The rest of this article is only available to active members of Questia

Already a member? Log in now.

Notes for this article

Add a new note
If you are trying to select text to create highlights or citations, remember that you must now click or tap on the first word, and then click or tap on the last word.
One moment ...
Default project is now your active project.
Project items

Items saved from this article

This article has been saved
Highlights (0)
Some of your highlights are legacy items.

Highlights saved before July 30, 2012 will not be displayed on their respective source pages.

You can easily re-create the highlights by opening the book page or article, selecting the text, and clicking “Highlight.”

Citations (0)
Some of your citations are legacy items.

Any citation created before July 30, 2012 will labeled as a “Cited page.” New citations will be saved as cited passages, pages or articles.

We also added the ability to view new citations from your projects or the book or article where you created them.

Notes (0)
Bookmarks (0)

You have no saved items from this article

Project items include:
  • Saved book/article
  • Highlights
  • Quotes/citations
  • Notes
  • Bookmarks
Notes
Cite this article

Cited article

Style
Citations are available only to our active members.
Buy instant access to cite pages or passages in MLA, APA and Chicago citation styles.

(Einhorn, 1992, p. 25)

(Einhorn 25)

1. Lois J. Einhorn, Abraham Lincoln, the Orator: Penetrating the Lincoln Legend (Westport, CT: Greenwood Press, 1992), 25, http://www.questia.com/read/27419298.

Cited article

Sequestration, Science, and the Law: An Analysis of the Sequestration Component of the California and Northeastern States' Plans to Curb Global Warming
Settings

Settings

Typeface
Text size Smaller Larger Reset View mode
Search within

Search within this article

Look up

Look up a word

  • Dictionary
  • Thesaurus
Please submit a word or phrase above.
Print this page

Print this page

Why can't I print more than one page at a time?

Help
Full screen

matching results for page

    Questia reader help

    How to highlight and cite specific passages

    1. Click or tap the first word you want to select.
    2. Click or tap the last word you want to select, and you’ll see everything in between get selected.
    3. You’ll then get a menu of options like creating a highlight or a citation from that passage of text.

    OK, got it!

    Cited passage

    Style
    Citations are available only to our active members.
    Buy instant access to cite pages or passages in MLA, APA and Chicago citation styles.

    "Portraying himself as an honest, ordinary person helped Lincoln identify with his audiences." (Einhorn, 1992, p. 25).

    "Portraying himself as an honest, ordinary person helped Lincoln identify with his audiences." (Einhorn 25)

    "Portraying himself as an honest, ordinary person helped Lincoln identify with his audiences."1

    1. Lois J. Einhorn, Abraham Lincoln, the Orator: Penetrating the Lincoln Legend (Westport, CT: Greenwood Press, 1992), 25, http://www.questia.com/read/27419298.

    Cited passage

    Thanks for trying Questia!

    Please continue trying out our research tools, but please note, full functionality is available only to our active members.

    Your work will be lost once you leave this Web page.

    Buy instant access to save your work.

    Already a member?
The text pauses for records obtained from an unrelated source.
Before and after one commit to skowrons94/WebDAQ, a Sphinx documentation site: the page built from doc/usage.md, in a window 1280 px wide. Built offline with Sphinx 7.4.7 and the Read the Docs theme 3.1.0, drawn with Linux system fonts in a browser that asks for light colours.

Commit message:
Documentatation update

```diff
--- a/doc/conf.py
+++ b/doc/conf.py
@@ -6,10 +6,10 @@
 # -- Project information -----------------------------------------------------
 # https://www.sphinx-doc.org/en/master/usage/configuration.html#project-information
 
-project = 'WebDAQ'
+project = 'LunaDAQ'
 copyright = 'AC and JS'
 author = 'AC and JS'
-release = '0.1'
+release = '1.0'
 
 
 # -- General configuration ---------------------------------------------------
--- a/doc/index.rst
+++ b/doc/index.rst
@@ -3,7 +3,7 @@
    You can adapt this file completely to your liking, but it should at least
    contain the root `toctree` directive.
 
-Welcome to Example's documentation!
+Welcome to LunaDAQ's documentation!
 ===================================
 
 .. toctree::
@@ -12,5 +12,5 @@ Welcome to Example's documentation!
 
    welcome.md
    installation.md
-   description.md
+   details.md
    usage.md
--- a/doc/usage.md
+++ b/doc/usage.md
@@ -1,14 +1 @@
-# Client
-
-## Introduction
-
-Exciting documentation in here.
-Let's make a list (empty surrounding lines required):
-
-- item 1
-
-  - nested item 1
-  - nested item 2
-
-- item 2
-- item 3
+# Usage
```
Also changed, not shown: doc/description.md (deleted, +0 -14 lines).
Log in now.

    Oops!

    An unknown error has occurred. Please click the button below to reload the page. If the problem persists, please try again in a little while.